Anisodus acutangulus

Anisodus (Solanaceae) comprises four species and three varieties, e.g. A. luridus, A. luridus var. fischerianus, A. acutangulus, A. acutangulus var. breviflorus, A. mairei, A. tanguticus, A. tanguticus var. viridulus. All of these are distributed in China, and only one (A. luridus) in Nepal, Bhutan, and India. They are perennial herbs or subshrubs. Stems are dichotomous or trichotomous; roots thick and fleshy; leaves simple, alternate or subopposite, entire or large-toothed, petiolate. Flowers solitary, axillary, lateral or between branches, usually pendulous. Calyx campanulate-funnel or funnel-shaped with ten veins, lobes four or five, with varying forms and length; Corolla campanulate with 15 veins, four to five lobed, imbricate. Stamens five, nearly equal length, anther ovate, introrse, longitudinally split, pistil a little longer than stamen, pyramid-shaped ovary. Capsila globose or nearly globose.

All four species are raw material for the commercial production of various tropanes, of which scopolamine (also known as hyoscine) and hyoscyamine (atropine) are particularly important drugs. Two drugs are used as a remedy for stomach pains, fractures, rheumatic pains, arthritis, spamolysis etc.. Hyoscyamine has a stimulatory action on the central nervous system, scopolamine is the parasympatholytic agent. In China, rhizome, stem and leaves of A. acutangulus are used as natural Chinese herbs and their medicinal compounds, scopolamine and hyoscyamine, are used medicinally as a remedy for the above-mentioned ailments. However, the contents of scopolamine and hyoscyamine in plants from natural sources are generally much lower, especially those of scopolamine. The value and curative effect of scopolamine are higher than that of hyoscyamine and the amount of scopolamine medicinally used is lower than that of hyoscyamine.

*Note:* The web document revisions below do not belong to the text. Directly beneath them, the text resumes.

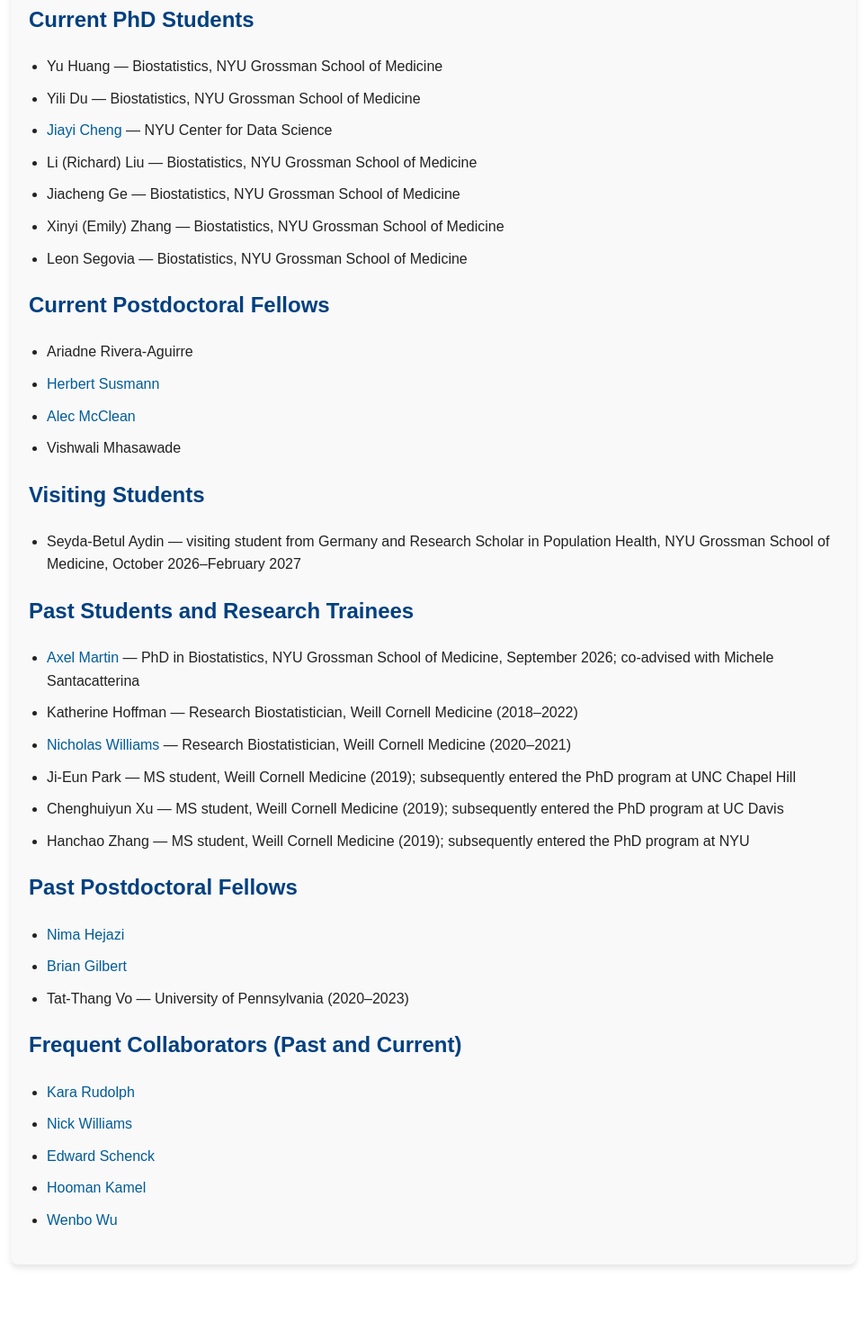
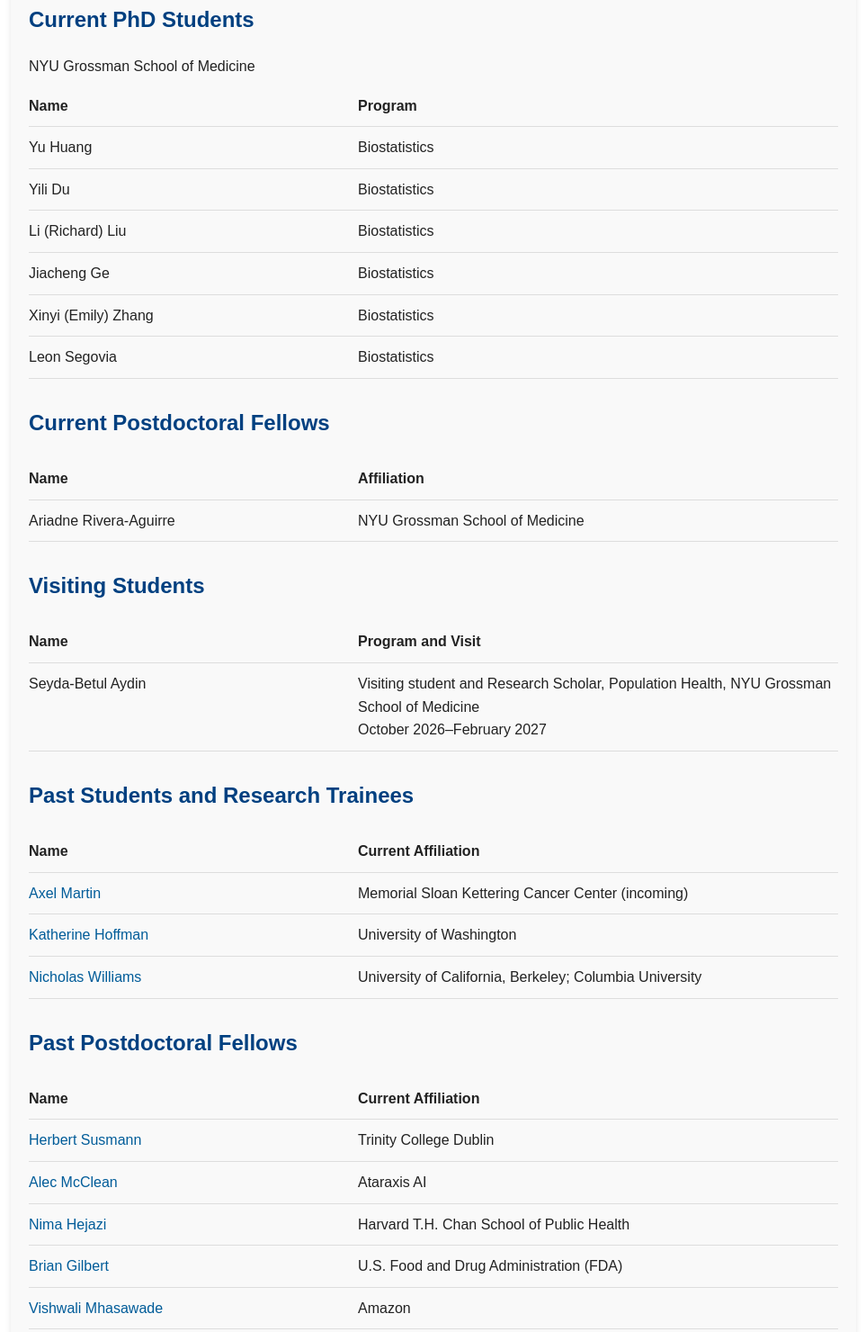
Before and after one commit to idiazst/website, a plain HTML site: page team.html in a window 1280 px wide. Shown: the part 187-1667 px from the top of the page at 90% size, without its empty margins (158-1121 px from the left). Before the commit the page ends 1622 px from the top, so only its background shows below. Drawn offline with Linux system fonts and the light colour scheme.

Commit message:
Refine publication headings, team affiliations, and package credits

```diff
--- a/team.html
+++ b/team.html
@@ -39,6 +39,30 @@
         h2 {
             color: #004080;
         }
+        table {
+            width: 100%;
+            border-collapse: collapse;
+            table-layout: fixed;
+            margin-bottom: 30px;
+        }
+        caption {
+            text-align: left;
+            margin-bottom: 8px;
+        }
+        th, td {
+            text-align: left;
+            vertical-align: top;
+            padding: 10px 12px;
+            border-bottom: 1px solid #ddd;
+            overflow-wrap: anywhere;
+        }
+        th:first-child, td:first-child {
+            width: 38%;
+            padding-left: 0;
+        }
+        th:last-child, td:last-child {
+            padding-right: 0;
+        }
         ul {
             list-style-type: disc;
             padding-left: 20px;
@@ -66,67 +90,61 @@
         <h1>Team</h1>
         <section>
             <h2>Current PhD Students</h2>
-            <ul>
-                <li>Yu Huang — Biostatistics, NYU Grossman School of Medicine</li>
-                <li>Yili Du — Biostatistics, NYU Grossman School of Medicine</li>
-                <li><a href="https://cds.nyu.edu/team/jiayi-cheng/">Jiayi Cheng</a> — NYU Center for Data Science</li>
-                <li>Li (Richard) Liu — Biostatistics, NYU Grossman School of Medicine</li>
-                <li>Jiacheng Ge — Biostatistics, NYU Grossman School of Medicine</li>
-                <li>Xinyi (Emily) Zhang — Biostatistics, NYU Grossman School of Medicine</li>
-                <li>Leon Segovia — Biostatistics, NYU Grossman School of Medicine</li>
-            </ul>
+            <table>
+                <caption>NYU Grossman School of Medicine</caption>
+                <thead><tr><th scope="col">Name</th><th scope="col">Program</th></tr></thead>
+                <tbody>
+                    <tr><td>Yu Huang</td><td>Biostatistics</td></tr>
+                    <tr><td>Yili Du</td><td>Biostatistics</td></tr>
+                    <tr><td>Li (Richard) Liu</td><td>Biostatistics</td></tr>
+                    <tr><td>Jiacheng Ge</td><td>Biostatistics</td></tr>
+                    <tr><td>Xinyi (Emily) Zhang</td><td>Biostatistics</td></tr>
+                    <tr><td>Leon Segovia</td><td>Biostatistics</td></tr>
+                </tbody>
+            </table>
         </section>
         <section>
             <h2>Current Postdoctoral Fellows</h2>
-            <ul>
-                <li>Ariadne Rivera-Aguirre</li>
-                <li><a href="https://herbsusmann.com/" target="_blank">Herbert Susmann</a></li>
-                <li><a href="https://alecmcclean.github.io/"
-                target="_blank">Alec McClean</a></li>
-                <li>Vishwali Mhasawade</li>
-            </ul>
+            <table>
+                <thead><tr><th scope="col">Name</th><th scope="col">Affiliation</th></tr></thead>
+                <tbody>
+                    <tr><td>Ariadne Rivera-Aguirre</td><td>NYU Grossman School of Medicine</td></tr>
+                </tbody>
+            </table>
         </section>
         <section>
             <h2>Visiting Students</h2>
-            <ul>
-                <li>Seyda-Betul Aydin — visiting student from Germany and Research Scholar in Population Health, NYU Grossman School of Medicine, October 2026–February 2027</li>
-            </ul>
+            <table>
+                <thead><tr><th scope="col">Name</th><th scope="col">Program and Visit</th></tr></thead>
+                <tbody>
+                    <tr><td>Seyda-Betul Aydin</td><td>Visiting student and Research Scholar, Population Health, NYU Grossman School of Medicine<br>October 2026–February 2027</td></tr>
+                </tbody>
+            </table>
         </section>
         <section>
             <h2>Past Students and Research Trainees</h2>
-            <ul>
-                <li><a href="https://scholar.google.com/citations?user=EE0vL8kAAAAJ&hl=en" target="_blank">Axel Martin</a> — PhD in Biostatistics, NYU Grossman School of Medicine, September 2026; co-advised with Michele Santacatterina</li>
-                <li>Katherine Hoffman — Research Biostatistician, Weill Cornell Medicine (2018–2022)</li>
-                <li><a href="https://www.nicholastwilliams.com/" target="_blank">Nicholas Williams</a> — Research Biostatistician, Weill Cornell Medicine (2020–2021)</li>
-                <li>Ji-Eun Park — MS student, Weill Cornell Medicine (2019); subsequently entered the PhD program at UNC Chapel Hill</li>
-                <li>Chenghuiyun Xu — MS student, Weill Cornell Medicine (2019); subsequently entered the PhD program at UC Davis</li>
-                <li>Hanchao Zhang — MS student, Weill Cornell Medicine (2019); subsequently entered the PhD program at NYU</li>
-            </ul>
+            <table>
+                <thead><tr><th scope="col">Name</th><th scope="col">Current Affiliation</th></tr></thead>
+                <tbody>
+                    <tr><td><a href="https://scholar.google.com/citations?user=EE0vL8kAAAAJ&amp;hl=en" target="_blank" rel="noopener noreferrer">Axel Martin</a></td><td>Memorial Sloan Kettering Cancer Center (incoming)</td></tr>
+                    <tr><td><a href="https://www.khstats.com/" target="_blank" rel="noopener noreferrer">Katherine Hoffman</a></td><td>University of Washington</td></tr>
+                    <tr><td><a href="https://www.linkedin.com/in/nicholas-williams-mph" target="_blank" rel="noopener noreferrer">Nicholas Williams</a></td><td>University of California, Berkeley; Columbia University</td></tr>
+                </tbody>
+            </table>
         </section>
         <section>
             <h2>Past Postdoctoral Fellows</h2>
-            <ul>
-                <li><a href="https://nimahejazi.org/" target="_blank">Nima Hejazi</a></li>
-                <li><a href="https://scholar.google.com/citations?user=qu4Q1IEAAAAJ&hl=en" target="_blank">Brian Gilbert</a></li>
-                <li>Tat-Thang Vo — University of Pennsylvania (2020–2023)</li>
-            </ul>
+            <table>
+                <thead><tr><th scope="col">Name</th><th scope="col">Current Affiliation</th></tr></thead>
+                <tbody>
+                    <tr><td><a href="https://herbsusmann.com/" target="_blank" rel="noopener noreferrer">Herbert Susmann</a></td><td>Trinity College Dublin</td></tr>
+                    <tr><td><a href="https://alecmcclean.github.io/" target="_blank" rel="noopener noreferrer">Alec McClean</a></td><td>Ataraxis AI</td></tr>
+                    <tr><td><a href="https://nimahejazi.org/" target="_blank" rel="noopener noreferrer">Nima Hejazi</a></td><td>Harvard T.H. Chan School of Public Health</td></tr>
+                    <tr><td><a href="https://scholar.google.com/citations?user=qu4Q1IEAAAAJ&amp;hl=en" target="_blank" rel="noopener noreferrer">Brian Gilbert</a></td><td>U.S. Food and Drug Administration (FDA)</td></tr>
+                    <tr><td><a href="https://vishwali.github.io/" target="_blank" rel="noopener noreferrer">Vishwali Mhasawade</a></td><td>Amazon</td></tr>
+                </tbody>
+            </table>
         </section>
-	<section>
-            <h2>Frequent Collaborators (Past and Current)</h2>
-            <ul>
-                <li><a href="https://kararudolph.github.io/"
-                       target="_blank">Kara Rudolph</a></li>
-		<li><a href="https://www.nicholastwilliams.com/"
-                       target="_blank">Nick Williams</a></li>
-		<li><a href="https://vivo.weill.cornell.edu/display/cwid-ejs9005"
-                target="_blank">Edward Schenck</a></li>
-                <li><a href="https://brainandmind.weill.cornell.edu/ctnu-director-dr-hooman-kamel"
-                target="_blank">Hooman Kamel</a></li>
-		<li><a href="https://www.wenbowu.me/"
-                target="_blank">Wenbo Wu</a></li>
-            </ul>
-        </section>
-
     </main>
 </body>
 </html>
```
Also changed, not shown: publications.html (+4 -5 lines), software.html (+4 -4 lines), 1 other file.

As well known, the plant cells are totipotent, the revelation of which depends on the presence of proper internal and external factors. Similarly, the dedifferen-tiated cells should possess the “totipotency” to produce all the medicinal compounds found in the whole plant. In order to apply the biotechnology of cell culture for industrial production of medicinal substances, it is necessary to satisfy the following points: (1) Pharmacological activities should be definitive and chemical identification methods should be reliable for medicinal compounds by cell cultures. (2) The growth rate of cells and medicinal contents should be high enough to give a good yield of the final product in a short period of time. (3) The cultured cells should be genetically stable to ensure constant production. (4) Production costs should be low enough to be profitable to the producer. (5) Valuable stock cultures could be stored to regulate industrial production. Thus the main objective of the present chapter is to provide evidence for biotechnological applications of cell cultures for the production of medicinal compounds in Anisodus acutangulus.

Anisodus acutangulus: Conclusions

1. The in vitro cultured cells of Anisodus acutangulus possessed the ability to synthesize scopolamine and hyoscyamine originally found in the plant, and the chemical identification methods were reliable.

2. Cells could be subcultured from solid static cultures to cell suspensions and then into fermenter cultures. By these methods, the growth rate was 15 times that in the original callus, and increased by at least once a day. The contents of the two alkaloids were six times those of original callus, especially for scopolamine, whose content was ten times that of the original callus.

3. Production costs could be reduced by the use of non-ionic water instead of distilled water, and confectioner’s sugar instead of sucrose.

4. Stock cultures could be stored by cryopreservation (at -196° C) of callus and the suspension cultures.

The results of these investigations on various aspects of the in vitro cultures provide evidences for biotechnological application to Anisodus acutangulus, which could well be employed to produce scopolamine and hyoscyamine cells on an industrial scale.

 

Selections from the book: “Medicinal and Aromatic Plants II”, 1989.